“Throughout the region, unlikely collaborations are fighting back, insisting on renewal – of natural systems, of cultural potential, of legal and moral responsibility to indigenous people, and more,” says Jim Norton, co-producer and writer of Salmon: Running the Gauntlet. “Hundreds of projects to remove dams and restore habitat while accommodating agricultural and power interests include historic agreements on rivers like the Elwha, the San Joaquin, the Rogue, the Sandy, the White Salmon, and the Klamath. With great difficulty, at great expense, often out of desperation, people are working to bring the wheel back around, to reclaim a place for our missing heritage in a more hopeful future.”
[A chinook salmon – Oncorhynchus tshawytscha – makes its way over Dagger Falls, near Frank Church-River of No Return Wilderness Area, Idaho, USA. Photo ©Neil Ever Osborne, iLCP]

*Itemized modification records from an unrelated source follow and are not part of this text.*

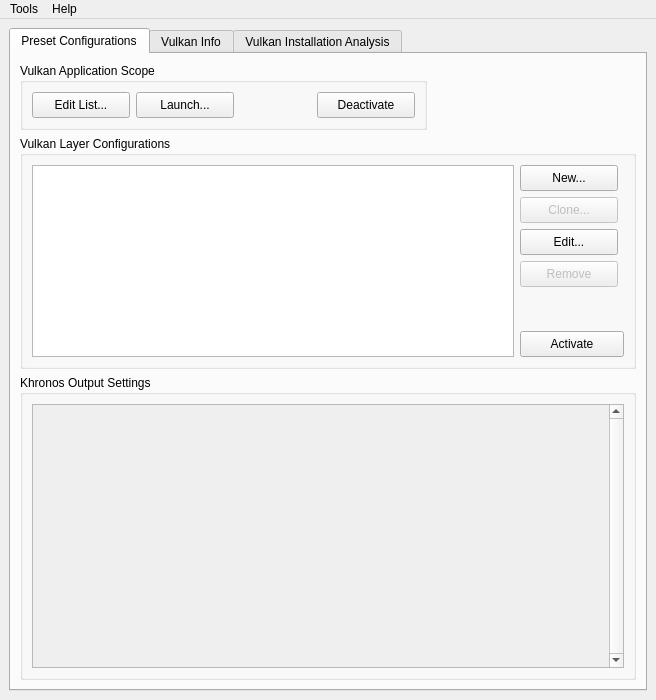
LunarG/VulkanTools, file vkconfig/mainwindow.ui: the form before one commit.
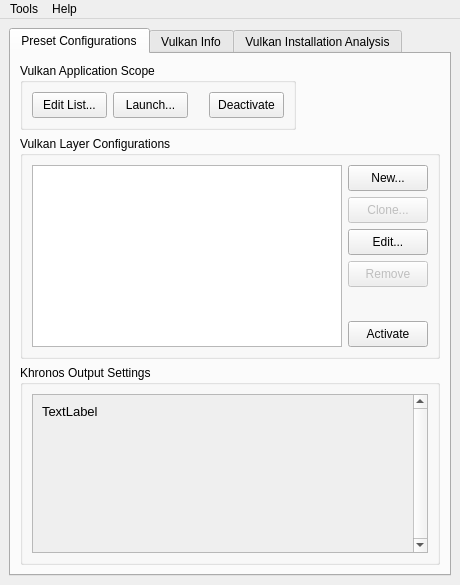
The form after the commit. Icons and pictures are not drawn.

Patch:
```diff
--- a/vkconfig/mainwindow.ui
+++ b/vkconfig/mainwindow.ui
@@ -6,20 +6,20 @@
    <rect>
     <x>0</x>
     <y>0</y>
-    <width>656</width>
-    <height>700</height>
+    <width>460</width>
+    <height>585</height>
    </rect>
   </property>
   <property name="minimumSize">
    <size>
-    <width>490</width>
+    <width>460</width>
     <height>585</height>
    </size>
   </property>
   <property name="maximumSize">
    <size>
-    <width>1024</width>
-    <height>1024</height>
+    <width>2048</width>
+    <height>1200</height>
    </size>
   </property>
   <property name="windowTitle">
@@ -56,7 +56,7 @@
             <widget class="QPushButton" name="pushButtonAppList">
              <property name="minimumSize">
               <size>
-               <width>98</width>
+               <width>75</width>
                <height>26</height>
               </size>
              </property>
@@ -69,7 +69,7 @@
             <widget class="QPushButton" name="pushButtonLaunch">
              <property name="minimumSize">
               <size>
-               <width>98</width>
+               <width>75</width>
                <height>26</height>
               </size>
              </property>
@@ -95,7 +95,7 @@
             <widget class="QPushButton" name="pushButtonDisable">
              <property name="minimumSize">
               <size>
-               <width>98</width>
+               <width>75</width>
                <height>26</height>
               </size>
              </property>
@@ -132,47 +132,6 @@
            <string>Vulkan Layer Configurations</string>
           </property>
           <layout class="QGridLayout" name="gridLayout">
-           <item row="1" column="1" colspan="2">
-            <widget class="QPushButton" name="pushButtonClone">
-             <property name="enabled">
-              <bool>false</bool>
-             </property>
-             <property name="minimumSize">
-              <size>
-               <width>98</width>
-               <height>26</height>
-              </size>
-             </property>
-             <property name="maximumSize">
-              <size>
-               <width>98</width>
-               <height>16777215</height>
-              </size>
-             </property>
-             <property name="text">
-              <string>Clone...</string>
-             </property>
-            </widget>
-           </item>
-           <item row="0" column="1" colspan="2">
-            <widget class="QPushButton" name="pushButtonNewProfile">
-             <property name="minimumSize">
-              <size>
-               <width>98</width>
-               <height>26</height>
-              </size>
-             </property>
-             <property name="maximumSize">
-              <size>
-               <width>98</width>
-               <height>16777215</height>
-              </size>
-             </property>
-             <property name="text">
-              <string>New...</string>
-             </property>
-            </widget>
-           </item>
            <item row="0" column="0" rowspan="6">
             <widget class="QListWidget" name="listWidgetProfiles">
              <property name="sizePolicy">
@@ -183,19 +142,6 @@
              </property>
             </widget>
            </item>
-           <item row="5" column="1" colspan="2">
-            <widget class="QPushButton" name="pushButtonActivate">
-             <property name="minimumSize">
-              <size>
-               <width>98</width>
-               <height>26</height>
-              </size>
-             </property>
-             <property name="text">
-              <string>Activate</string>
-             </property>
-            </widget>
-           </item>
            <item row="3" column="1">
             <widget class="QPushButton" name="pushButtonRemove">
              <property name="enabled">
@@ -203,10 +149,16 @@
              </property>
              <property name="minimumSize">
               <size>
-               <width>98</width>
+               <width>76</width>
                <height>26</height>
               </size>
              </property>
+             <property name="maximumSize">
+              <size>
+               <width>98</width>
+               <height>16777215</height>
+              </size>
+             </property>
              <property name="text">
               <string>Remove</string>
              </property>
@@ -216,15 +168,81 @@
             <widget class="QPushButton" name="pushButtonEdit">
              <property name="minimumSize">
               <size>
-               <width>0</width>
+               <width>76</width>
                <height>26</height>
               </size>
              </property>
+             <property name="maximumSize">
+              <size>
+               <width>98</width>
+               <height>16777215</height>
+              </size>
+             </property>
              <property name="text">
               <string>Edit...</string>
              </property>
             </widget>
            </item>
+           <item row="1" column="1">
+            <widget class="QPushButton" name="pushButtonClone">
+             <property name="enabled">
+              <bool>false</bool>
+             </property>
+             <property name="minimumSize">
+              <size>
+               <width>76</width>
+               <height>26</height>
+              </size>
+             </property>
+             <property name="maximumSize">
+              <size>
+               <width>98</width>
+               <height>16777215</height>
+              </size>
+             </property>
+             <property name="text">
+              <string>Clone...</string>
+             </property>
+            </widget>
+           </item>
+           <item row="0" column="1">
+            <widget class="QPushButton" name="pushButtonNewProfile">
+             <property name="minimumSize">
+              <size>
+               <width>76</width>
+               <height>26</height>
+              </size>
+             </property>
+             <property name="maximumSize">
+              <size>
+               <width>98</width>
+               <height>16777215</height>
+              </size>
+             </property>
+             <property name="text">
+              <string>New...</string>
+             </property>
+            </widget>
+           </item>
+           <item row="5" column="1">
+            <widget class="QPushButton" name="pushButtonActivate">
+             <property name="minimumSize">
+              <size>
+               <width>76</width>
+               <height>26</height>
+              </size>
+             </property>
+             <property name="maximumSize">
+              <size>
+               <width>98</width>
+               <height>16777215</height>
+              </size>
+             </property>
+             <property name="text">
+              <string>Activate</string>
+             </property>
+            </widget>
+           </item>
           </layout>
          </widget>
         </item>
@@ -253,10 +271,32 @@
                <rect>
                 <x>0</x>
                 <y>0</y>
-                <width>575</width>
-                <height>281</height>
+                <width>379</width>
+                <height>166</height>
                </rect>
               </property>
+              <layout class="QHBoxLayout" name="horizontalLayout_3">
+               <item>
+                <widget class="QLabel" name="labelGetStarted">
+                 <property name="font">
+                  <font>
+                   <pointsize>10</pointsize>
+                   <weight>50</weight>
+                   <bold>false</bold>
+                  </font>
+                 </property>
+                 <property name="text">
+                  <string>TextLabel</string>
+                 </property>
+                 <property name="alignment">
+                  <set>Qt::AlignLeading|Qt::AlignLeft|Qt::AlignTop</set>
+                 </property>
+                 <property name="wordWrap">
+                  <bool>true</bool>
+                 </property>
+                </widget>
+               </item>
+              </layout>
              </widget>
             </widget>
            </item>
@@ -284,7 +324,7 @@
     <rect>
      <x>0</x>
      <y>0</y>
-     <width>656</width>
+     <width>460</width>
      <height>21</height>
     </rect>
    </property>
```
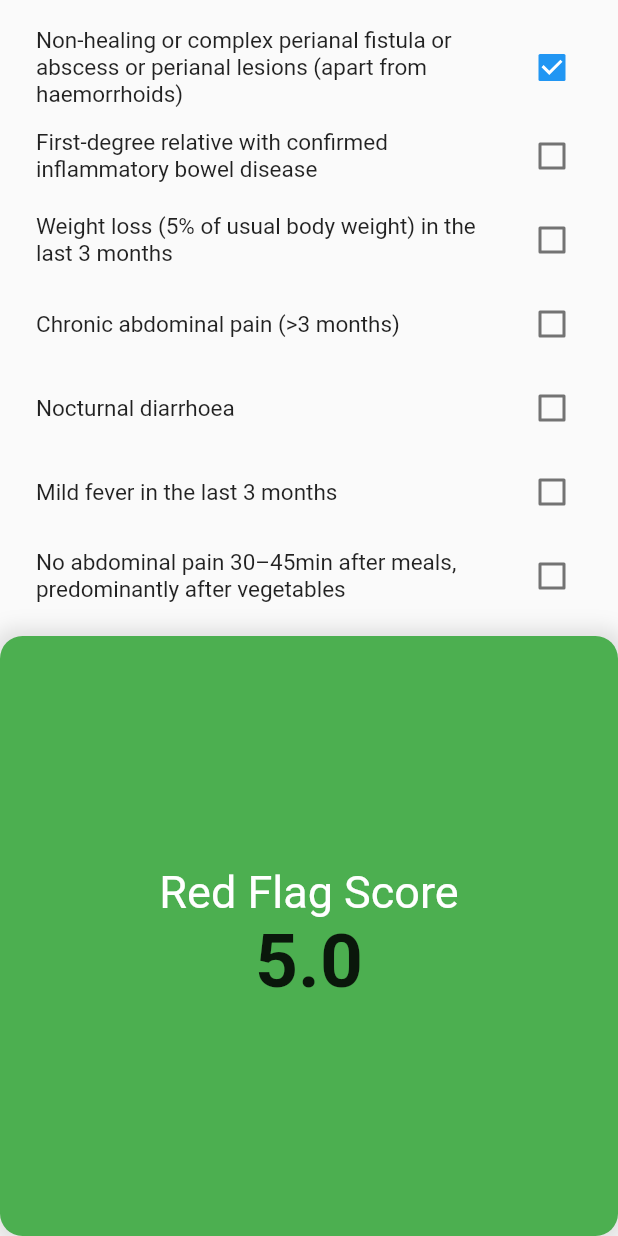
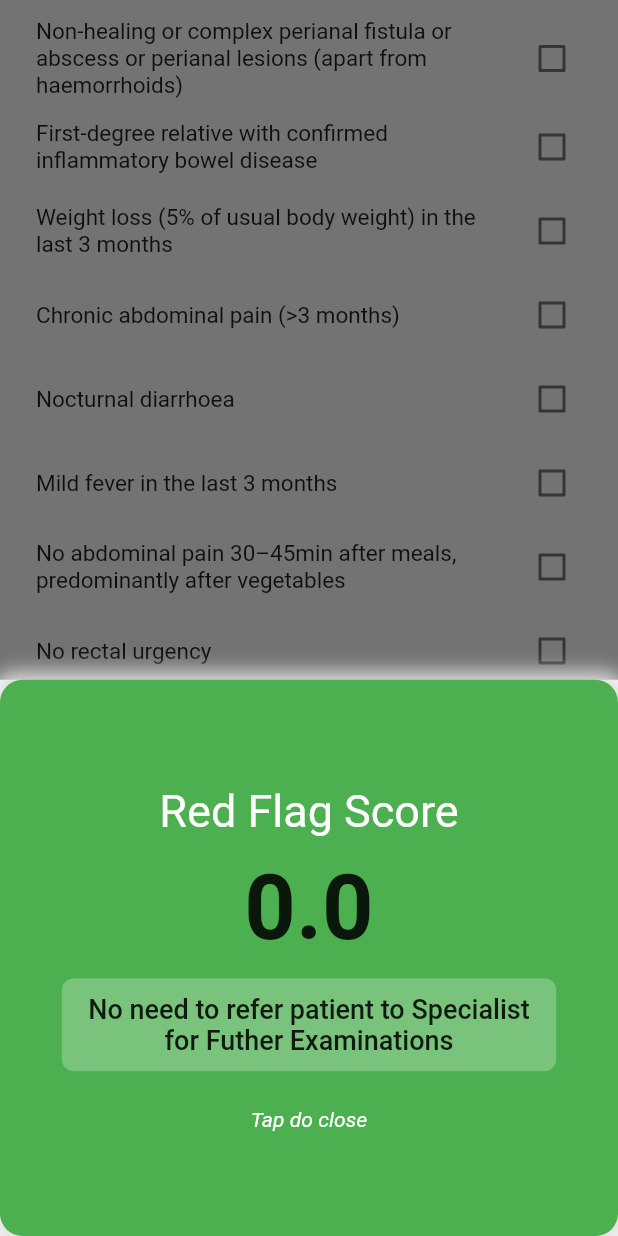
Before and after one commit to rogerio410/ecrohn, a Flutter app: the RedFlagScore widget shown alone on an empty page, opened directly, after a tap on "Compute Score", on a phone screen of 412 x 824 dp. Run offline on Flutter 3.47's test engine with Material 2 defaults, Android fonts, the phone set to English and light mode, and no system bars.

Commit message:
Weight calc and Msg for score result

```diff
--- a/lib/widgets/tabs_content.dart
+++ b/lib/widgets/tabs_content.dart
@@ -1,5 +1,3 @@
-import 'dart:ffi';
-
 import 'package:flutter/material.dart';
 
 class RedFlagScore extends StatefulWidget {
@@ -10,8 +8,6 @@ class RedFlagScore extends StatefulWidget {
 }
 
 class RedFlagScoreState extends State<RedFlagScore> {
-  var _resultColor;
-
   @override
   Widget build(BuildContext context) {
     return SingleChildScrollView(
@@ -21,15 +17,8 @@ class RedFlagScoreState extends State<RedFlagScore> {
         child: Center(
           child: Column(
             children: <Widget>[
-              // Text(
-              //   'Red Flag Score Questions',
-              //   style: TextStyle(
-              //     color: Colors.red,
-              //     fontSize: 18,
-              //   ),
-              // ),
               SizedBox(
-                height: 6,
+                height: 0,
               ),
               Column(
                 children: questions.map((question) {
@@ -38,6 +27,29 @@ class RedFlagScoreState extends State<RedFlagScore> {
                     onChanged: (value) {
                       setState(() {
                         question.checked = value;
+
+                        if (question.order == 3 && question.checked) {
+                          showDialog(
+                            context: context,
+                            builder: (BuildContext context) =>
+                                WeightLossDialog(),
+                          ).then((percentual) {
+                            final p = percentual.toStringAsFixed(1);
+                            if (percentual < 5) {
+                              setState(() {
+                                question.checked = false;
+                              });
+                            }
+                            final _msg = "Weight lost: $p %";
+                            final _snack = SnackBar(
+                              duration: Duration(seconds: 10),
+                              content: Text(_msg),
+                              action:
+                                  SnackBarAction(label: "Ok", onPressed: () {}),
+                            );
+                            Scaffold.of(context).showSnackBar(_snack);
+                          });
+                        }
                       });
                     },
                     title: Text(
@@ -50,52 +62,18 @@ class RedFlagScoreState extends State<RedFlagScore> {
                 }).toList(),
               ),
               SizedBox(
-                height: 6,
+                height: 12,
               ),
               SizedBox(
                 width: double.infinity,
                 child: RaisedButton(
                   onPressed: () {
                     var score = Question.score(questions);
-                    _resultColor = score >= 8 ? Colors.red : Colors.green;
-                    showBottomSheet(
-                        context: context,
-                        builder: (context) {
-                          return GestureDetector(
-                            onTap: () => Navigator.of(context).pop(),
-                            child: Container(
-                              height: 400,
-                              width: double.infinity,
-                              decoration: BoxDecoration(
-                                  color: _resultColor,
-                                  borderRadius:
-                                      BorderRadius.all(Radius.circular(15)),
-                                  boxShadow: [
-                                    BoxShadow(
-                                        blurRadius: 10,
-                                        color: Colors.grey[300],
-                                        spreadRadius: 5)
-                                  ]),
-                              child: Column(
-                                mainAxisAlignment: MainAxisAlignment.center,
-                                children: <Widget>[
-                                  Text(
-                                    'Red Flag Score',
-                                    style: TextStyle(
-                                        fontSize: 30, color: Colors.white),
-                                  ),
-                                  Text(
-                                    score.toString(),
-                                    style: TextStyle(
-                                      fontSize: 50,
-                                      fontWeight: FontWeight.bold,
-                                    ),
-                                  ),
-                                ],
-                              ),
-                            ),
-                          );
-                        });
+                    showModalBottomSheet(
+                      context: context,
+                      builder: (context) =>
+                          ScoreResultBottomSheet(score: score),
+                    );
                   },
                   child: Row(
                     mainAxisAlignment: MainAxisAlignment.center,
@@ -125,11 +103,187 @@ class RedFlagScoreState extends State<RedFlagScore> {
   }
 }
 
+class ScoreResultBottomSheet extends StatefulWidget {
+  final double score;
+
+  ScoreResultBottomSheet({Key key, this.score}) : super(key: key);
+
+  @override
+  _ScoreResultBottomSheetState createState() =>
+      _ScoreResultBottomSheetState(this.score);
+}
+
+class _ScoreResultBottomSheetState extends State<ScoreResultBottomSheet> {
+  final score;
+
+  _ScoreResultBottomSheetState(this.score);
+
+  @override
+  Widget build(BuildContext context) {
+    var _resultColor = Colors.green;
+    var _resultText =
+        'No need to refer patient to Specialist for Futher Examinations';
+
+    if (score >= 8) {
+      _resultColor = Colors.red;
+      _resultText =
+          'Refer the patient to Complementary Examinations Specialist';
+    }
+
+    return FractionallySizedBox(
+      heightFactor: 0.8,
+      child: GestureDetector(
+        onTap: () => Navigator.of(context).pop(),
+        child: Container(
+          width: double.infinity,
+          decoration: BoxDecoration(
+              color: _resultColor,
+              borderRadius: BorderRadius.all(Radius.circular(15)),
+              boxShadow: [
+                BoxShadow(
+                    blurRadius: 10, color: Colors.grey[300], spreadRadius: 5)
+              ]),
+          child: Column(
+            mainAxisAlignment: MainAxisAlignment.center,
+            children: <Widget>[
+              Text(
+                'Red Flag Score',
+                style: TextStyle(
+                  fontSize: 30,
+                  color: Colors.white,
+                ),
+              ),
+              SizedBox(
+                height: 12.0,
+              ),
+              Text(
+                score.toString(),
+                style: TextStyle(
+                  fontSize: 60,
+                  fontWeight: FontWeight.bold,
+                ),
+              ),
+              SizedBox(
+                height: 12.0,
+              ),
+              FractionallySizedBox(
+                widthFactor: 0.8,
+                child: Container(
+                  padding: EdgeInsets.symmetric(
+                    vertical: 10,
+                    horizontal: 10,
+                  ),
+                  decoration: BoxDecoration(
+                    color: Colors.white.withOpacity(0.25),
+                    borderRadius: BorderRadius.all(Radius.circular(8)),
+                    boxShadow: [
+                      BoxShadow(
+                          blurRadius: 6, color: _resultColor, spreadRadius: 3)
+                    ],
+                  ),
+                  child: Text(
+                    _resultText,
+                    style: TextStyle(
+                      fontSize: 18,
+                      fontWeight: FontWeight.w500,
+                    ),
+                    textAlign: TextAlign.center,
+                  ),
+                ),
+              ),
+              SizedBox(
+                height: 24.0,
+              ),
+              Text(
+                'Tap do close',
+                style: TextStyle(
+                  color: Colors.white,
+                  fontStyle: FontStyle.italic,
+                ),
+              )
+            ],
+          ),
+        ),
+      ),
+    );
+  }
+}
+
+class WeightLossDialog extends StatefulWidget {
+  WeightLossDialog({Key key}) : super(key: key);
+
+  @override
+  _WeightLossDialogState createState() => _WeightLossDialogState();
+}
+
+class _WeightLossDialogState extends State<WeightLossDialog> {
+  final startWeightController = TextEditingController();
+  final endWeightController = TextEditingController();
+
+  @override
+  void dispose() {
+    super.dispose();
+    startWeightController.dispose();
+  }
+
+  @override
+  Widget build(BuildContext context) {
+    return SimpleDialog(
+      titlePadding: EdgeInsets.all(10),
+      contentPadding: EdgeInsets.all(16),
+      title: Text(
+        'Check Weight Loss',
+        textAlign: TextAlign.center,
+      ),
+      children: <Widget>[
+        TextField(
+          autofocus: true,
+          controller: startWeightController,
+          keyboardType: TextInputType.number,
+          decoration: InputDecoration(
+              labelText: 'Starting weight (3 months ago)', hintText: 'eg. 80'),
+        ),
+        TextField(
+          autofocus: true,
+          controller: endWeightController,
+          keyboardType: TextInputType.number,
+          decoration:
+              InputDecoration(labelText: 'Current weight', hintText: 'eg. 70'),
+        ),
+        Row(
+          mainAxisAlignment: MainAxisAlignment.end,
+          children: <Widget>[
+            RaisedButton(
+              onPressed: () {
+                Navigator.of(context).pop(0.0);
+              },
+              child: Text('Cancel'),
+            ),
+            SizedBox(
+              width: 12,
+            ),
+            RaisedButton(
+              onPressed: () {
+                var startW = double.parse(startWeightController.text);
+                var endW = double.parse(endWeightController.text);
+                final lostPercent = (startW - endW) / startW;
+                Navigator.of(context).pop(lostPercent * 100);
+              },
+              child: Text('Ok'),
+            ),
+          ],
+        )
+      ],
+    );
+  }
+}
+
 class Question {
-  Question({this.title, this.weight, this.checked = false});
+  Question({this.order = 0, this.title, this.weight, this.checked = false});
 
   final title;
   final weight;
+  final order;
   bool checked;
 
   static double score(List<Question> questions) {
@@ -150,13 +304,13 @@ List<Question> questions = <Question>[
     title:
         'Non-healing or complex perianal fistula or abscess or perianal lesions (apart from haemorrhoids)',
     weight: 5,
-    checked: true,
   ),
   Question(
     title: 'First-degree relative with confirmed inflammatory bowel disease',
     weight: 4,
   ),
   Question(
+    order: 3,
     title: 'Weight loss (5% of usual body weight) in the last 3 months',
     weight: 3,
   ),
```
Also changed, not shown: 5 other files.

The Columbia-Snake Rivers may not be in your own backyard, but the effects of this decision certainly will be. If you are concerned about our nation’s future, take action to save salmon and protect America’s endangered species.
Still interested? Pick up a copy of Steven Hawley's recently released Recovering a Lost River: Removing Dams, Rewilding Salmon, Revitalizing Communities, or listen to the author discuss the fate of salmon with filmmaker Jim Norton and Outside senior editor Abe Streep in this recent Outside podcast.
You can also watch The Greatest Migration, a film by Andy Maser of EP Films that documents the incredible migration of Snake River salmon, the obstacles they face along the way and the people fighting to save them.